From the entries below, list each line with "Plan".

━━━

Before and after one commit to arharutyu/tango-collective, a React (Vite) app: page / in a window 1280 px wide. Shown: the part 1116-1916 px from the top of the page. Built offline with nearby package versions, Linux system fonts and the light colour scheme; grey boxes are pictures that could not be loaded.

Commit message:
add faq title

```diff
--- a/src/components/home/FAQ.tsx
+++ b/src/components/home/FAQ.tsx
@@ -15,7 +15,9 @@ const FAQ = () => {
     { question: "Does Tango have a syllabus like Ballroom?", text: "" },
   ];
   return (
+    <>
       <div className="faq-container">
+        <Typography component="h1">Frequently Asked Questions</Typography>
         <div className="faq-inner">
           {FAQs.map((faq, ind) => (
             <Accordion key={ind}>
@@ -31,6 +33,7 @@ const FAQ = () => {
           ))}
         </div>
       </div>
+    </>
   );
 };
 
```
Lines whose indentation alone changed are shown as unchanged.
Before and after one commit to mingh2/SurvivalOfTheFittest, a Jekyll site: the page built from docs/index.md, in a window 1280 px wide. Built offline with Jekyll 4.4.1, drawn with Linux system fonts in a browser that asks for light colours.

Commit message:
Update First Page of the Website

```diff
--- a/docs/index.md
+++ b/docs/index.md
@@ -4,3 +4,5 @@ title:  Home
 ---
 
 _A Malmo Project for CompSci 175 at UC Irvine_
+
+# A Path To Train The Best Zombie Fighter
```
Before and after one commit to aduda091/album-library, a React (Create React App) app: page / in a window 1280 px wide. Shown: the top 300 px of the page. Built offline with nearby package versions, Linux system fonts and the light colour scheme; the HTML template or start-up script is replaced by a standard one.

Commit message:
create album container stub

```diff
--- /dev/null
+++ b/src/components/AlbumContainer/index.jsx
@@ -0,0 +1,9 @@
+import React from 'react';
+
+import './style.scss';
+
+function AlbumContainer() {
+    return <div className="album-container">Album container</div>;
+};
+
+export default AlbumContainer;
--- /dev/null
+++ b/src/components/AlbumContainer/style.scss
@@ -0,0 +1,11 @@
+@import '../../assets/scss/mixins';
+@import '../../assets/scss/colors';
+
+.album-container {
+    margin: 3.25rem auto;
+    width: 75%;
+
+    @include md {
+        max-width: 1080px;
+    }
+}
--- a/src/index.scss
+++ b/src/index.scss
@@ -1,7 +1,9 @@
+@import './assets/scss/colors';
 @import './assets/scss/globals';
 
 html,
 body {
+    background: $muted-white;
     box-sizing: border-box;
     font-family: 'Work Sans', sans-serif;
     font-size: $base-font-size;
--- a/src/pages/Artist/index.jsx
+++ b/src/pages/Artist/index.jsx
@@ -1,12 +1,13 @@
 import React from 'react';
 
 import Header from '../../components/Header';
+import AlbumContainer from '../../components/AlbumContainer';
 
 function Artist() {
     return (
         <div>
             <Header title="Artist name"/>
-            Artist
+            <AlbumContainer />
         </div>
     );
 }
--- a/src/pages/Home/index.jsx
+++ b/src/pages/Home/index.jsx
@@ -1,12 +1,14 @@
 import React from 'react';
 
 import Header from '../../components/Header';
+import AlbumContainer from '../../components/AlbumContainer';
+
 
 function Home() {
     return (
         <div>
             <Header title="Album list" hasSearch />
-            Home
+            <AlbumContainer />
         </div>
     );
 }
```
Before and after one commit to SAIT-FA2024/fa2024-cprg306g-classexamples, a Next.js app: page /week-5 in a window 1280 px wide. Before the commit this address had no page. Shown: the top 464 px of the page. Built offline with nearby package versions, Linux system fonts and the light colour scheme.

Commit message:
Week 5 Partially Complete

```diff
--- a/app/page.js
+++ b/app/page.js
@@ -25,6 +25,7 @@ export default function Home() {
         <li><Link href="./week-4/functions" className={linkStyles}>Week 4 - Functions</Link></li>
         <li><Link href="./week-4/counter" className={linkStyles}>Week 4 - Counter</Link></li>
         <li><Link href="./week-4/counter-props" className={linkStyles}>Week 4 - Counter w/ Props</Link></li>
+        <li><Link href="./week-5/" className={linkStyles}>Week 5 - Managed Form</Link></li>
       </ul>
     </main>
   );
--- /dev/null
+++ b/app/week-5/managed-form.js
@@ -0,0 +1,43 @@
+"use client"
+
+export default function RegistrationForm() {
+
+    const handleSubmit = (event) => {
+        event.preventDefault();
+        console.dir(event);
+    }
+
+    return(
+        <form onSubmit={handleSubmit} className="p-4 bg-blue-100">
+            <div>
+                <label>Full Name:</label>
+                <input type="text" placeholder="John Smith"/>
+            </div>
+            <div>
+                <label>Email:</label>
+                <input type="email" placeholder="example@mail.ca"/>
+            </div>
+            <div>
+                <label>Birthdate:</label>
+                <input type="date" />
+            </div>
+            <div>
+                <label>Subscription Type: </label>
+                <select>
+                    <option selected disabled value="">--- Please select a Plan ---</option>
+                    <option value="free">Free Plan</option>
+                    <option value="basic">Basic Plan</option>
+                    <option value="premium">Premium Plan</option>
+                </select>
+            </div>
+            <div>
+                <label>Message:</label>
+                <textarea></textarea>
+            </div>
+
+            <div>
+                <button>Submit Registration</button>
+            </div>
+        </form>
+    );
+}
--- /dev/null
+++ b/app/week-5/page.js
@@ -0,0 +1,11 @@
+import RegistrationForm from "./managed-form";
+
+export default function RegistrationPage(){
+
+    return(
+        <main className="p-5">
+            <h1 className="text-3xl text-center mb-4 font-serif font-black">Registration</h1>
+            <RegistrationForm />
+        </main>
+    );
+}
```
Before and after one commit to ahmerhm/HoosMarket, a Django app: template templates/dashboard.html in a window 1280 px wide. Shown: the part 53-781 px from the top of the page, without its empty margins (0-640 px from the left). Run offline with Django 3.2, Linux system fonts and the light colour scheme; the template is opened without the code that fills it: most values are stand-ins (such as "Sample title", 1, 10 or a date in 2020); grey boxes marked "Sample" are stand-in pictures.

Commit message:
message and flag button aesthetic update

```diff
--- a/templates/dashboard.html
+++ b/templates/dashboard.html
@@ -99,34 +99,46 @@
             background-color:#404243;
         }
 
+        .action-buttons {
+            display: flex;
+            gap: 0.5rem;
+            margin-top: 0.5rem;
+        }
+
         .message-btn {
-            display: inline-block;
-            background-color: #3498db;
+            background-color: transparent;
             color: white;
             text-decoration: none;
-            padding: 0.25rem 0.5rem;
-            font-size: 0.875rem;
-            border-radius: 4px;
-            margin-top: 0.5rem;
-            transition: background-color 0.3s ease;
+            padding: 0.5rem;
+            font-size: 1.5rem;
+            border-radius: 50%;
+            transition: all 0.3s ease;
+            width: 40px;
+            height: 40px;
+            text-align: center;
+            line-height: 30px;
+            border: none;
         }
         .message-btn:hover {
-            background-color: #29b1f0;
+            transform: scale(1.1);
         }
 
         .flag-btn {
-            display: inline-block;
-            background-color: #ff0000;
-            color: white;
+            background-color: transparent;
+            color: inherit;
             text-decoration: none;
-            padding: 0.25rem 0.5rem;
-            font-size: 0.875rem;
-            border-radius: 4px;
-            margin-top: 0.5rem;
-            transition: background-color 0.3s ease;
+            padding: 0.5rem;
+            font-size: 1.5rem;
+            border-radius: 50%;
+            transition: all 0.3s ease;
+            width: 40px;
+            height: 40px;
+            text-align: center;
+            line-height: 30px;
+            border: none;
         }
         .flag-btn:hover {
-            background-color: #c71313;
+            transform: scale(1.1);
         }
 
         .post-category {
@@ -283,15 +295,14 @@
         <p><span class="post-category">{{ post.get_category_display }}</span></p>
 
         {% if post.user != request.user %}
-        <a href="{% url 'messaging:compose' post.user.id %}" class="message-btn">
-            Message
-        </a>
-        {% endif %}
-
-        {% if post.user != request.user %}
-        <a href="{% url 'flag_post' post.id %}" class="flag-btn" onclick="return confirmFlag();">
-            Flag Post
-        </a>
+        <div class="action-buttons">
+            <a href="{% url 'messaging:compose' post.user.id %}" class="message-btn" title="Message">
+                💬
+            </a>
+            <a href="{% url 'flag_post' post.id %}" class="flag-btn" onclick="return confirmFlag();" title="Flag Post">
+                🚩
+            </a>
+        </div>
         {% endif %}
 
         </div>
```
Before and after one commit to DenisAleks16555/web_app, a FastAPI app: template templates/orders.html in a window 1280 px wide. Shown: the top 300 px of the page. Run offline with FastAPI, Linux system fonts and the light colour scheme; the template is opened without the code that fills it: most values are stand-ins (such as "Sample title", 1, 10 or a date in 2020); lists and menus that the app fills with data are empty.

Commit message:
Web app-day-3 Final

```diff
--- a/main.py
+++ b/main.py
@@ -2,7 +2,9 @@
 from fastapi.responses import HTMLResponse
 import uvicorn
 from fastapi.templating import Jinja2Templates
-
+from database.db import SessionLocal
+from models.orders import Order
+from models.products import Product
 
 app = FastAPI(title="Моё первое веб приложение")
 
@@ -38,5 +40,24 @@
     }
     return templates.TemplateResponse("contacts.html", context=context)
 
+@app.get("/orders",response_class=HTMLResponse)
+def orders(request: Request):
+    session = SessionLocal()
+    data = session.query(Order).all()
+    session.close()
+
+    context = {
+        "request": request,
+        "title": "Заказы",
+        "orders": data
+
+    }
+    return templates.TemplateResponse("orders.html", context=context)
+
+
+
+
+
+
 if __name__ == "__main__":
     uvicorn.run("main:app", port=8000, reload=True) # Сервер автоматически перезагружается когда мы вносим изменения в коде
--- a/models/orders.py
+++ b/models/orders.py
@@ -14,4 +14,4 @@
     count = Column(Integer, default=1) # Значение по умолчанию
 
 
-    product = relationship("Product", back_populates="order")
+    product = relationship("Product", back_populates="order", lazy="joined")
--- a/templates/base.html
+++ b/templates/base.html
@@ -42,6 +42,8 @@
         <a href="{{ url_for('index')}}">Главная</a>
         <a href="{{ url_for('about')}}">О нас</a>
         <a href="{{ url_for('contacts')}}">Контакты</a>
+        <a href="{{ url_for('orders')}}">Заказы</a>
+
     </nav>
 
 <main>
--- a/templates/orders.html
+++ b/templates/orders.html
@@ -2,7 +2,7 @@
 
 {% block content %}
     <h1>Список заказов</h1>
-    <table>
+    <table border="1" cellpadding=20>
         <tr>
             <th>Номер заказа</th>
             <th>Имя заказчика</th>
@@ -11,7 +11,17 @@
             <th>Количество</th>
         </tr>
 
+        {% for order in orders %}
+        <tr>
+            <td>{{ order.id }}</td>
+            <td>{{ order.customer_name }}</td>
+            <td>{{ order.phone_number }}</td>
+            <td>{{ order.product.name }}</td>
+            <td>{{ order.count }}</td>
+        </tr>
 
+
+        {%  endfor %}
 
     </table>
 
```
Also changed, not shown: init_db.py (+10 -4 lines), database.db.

━━━

- [Your response]
+                    <option selected disabled value="">--- Please select a Plan ---</option>
+                    <option value="free">Free Plan</option>
+                    <option value="basic">Basic Plan</option>
+                    <option value="premium">Premium Plan</option>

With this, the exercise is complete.